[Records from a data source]
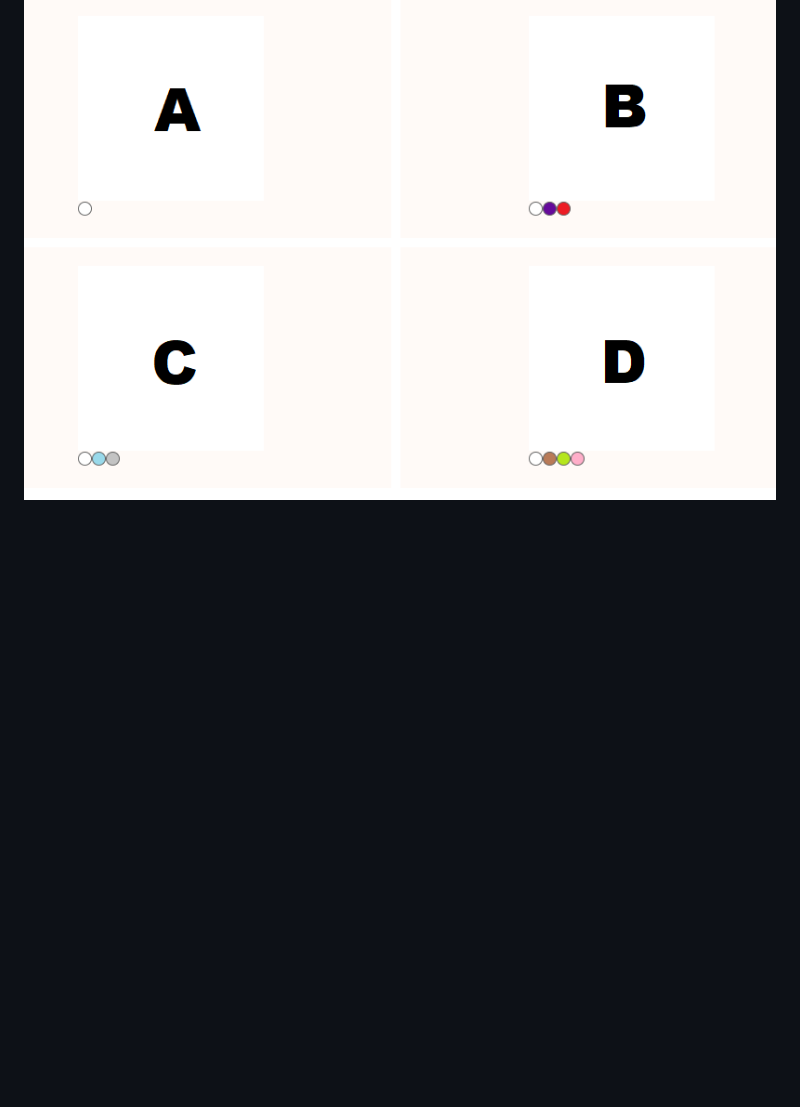
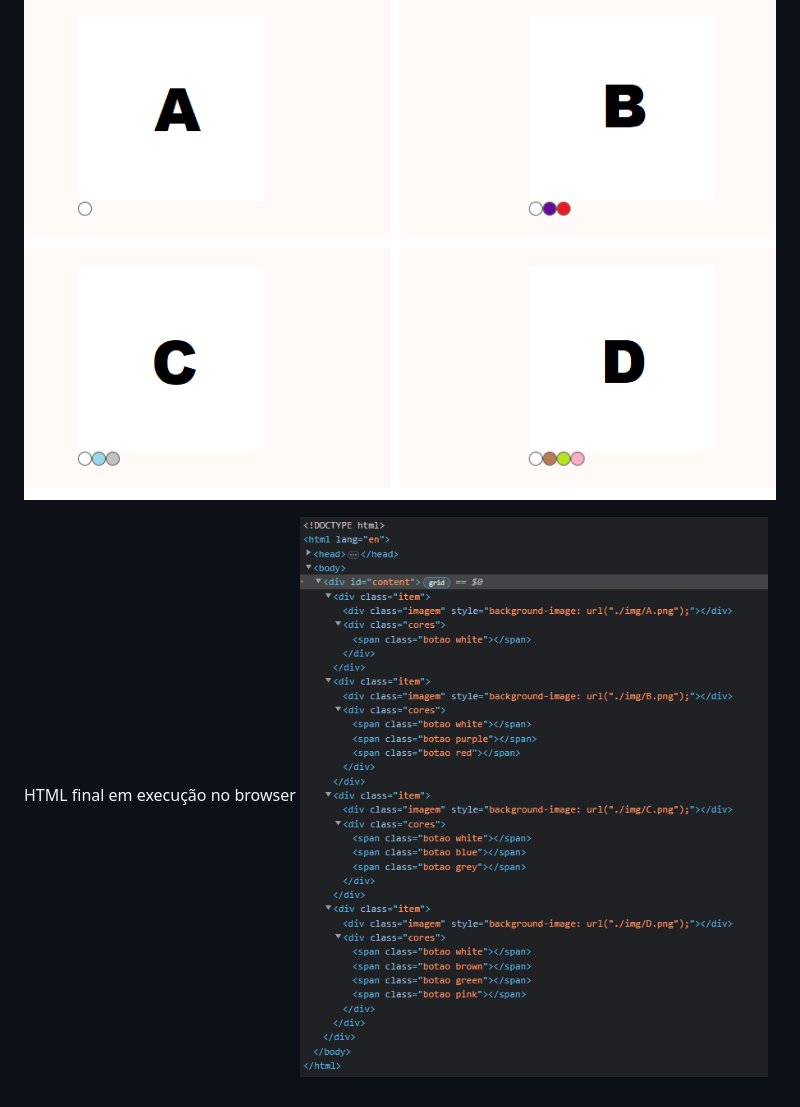
Before and after one commit to LF4ce/ImageSwappingJS, a Markdown page: README.md, the part around the change. Drawn GitHub-style; pictures changed too: .media/html.png (added); blank space fills up the shorter version.

Commit message:
melhorando readme

```diff
--- a/README.md
+++ b/README.md
@@ -25,3 +25,6 @@ Agora para cada um desses elementos geramos HTML necessario para obter um div co
 O resultado final é um grid dinamico gerado a partir dos dados recebidos.
 
 ![grid.png](.media%2Fgrid.png)
+
+HTML final em execução no browser
+![html.png](.media%2Fhtml.png)
```
Also changed, not shown: img.png (added).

# TO DO
Some lines above contain the word "changed". Copy each of them.

# RESULT OF THIS EXERCISE
Before and after one commit to LF4ce/ImageSwappingJS, a Markdown page: README.md, the part around the change. Drawn GitHub-style; pictures changed too: .media/html.png (added); blank space fills up the shorter version.
Also changed, not shown: img.png (added).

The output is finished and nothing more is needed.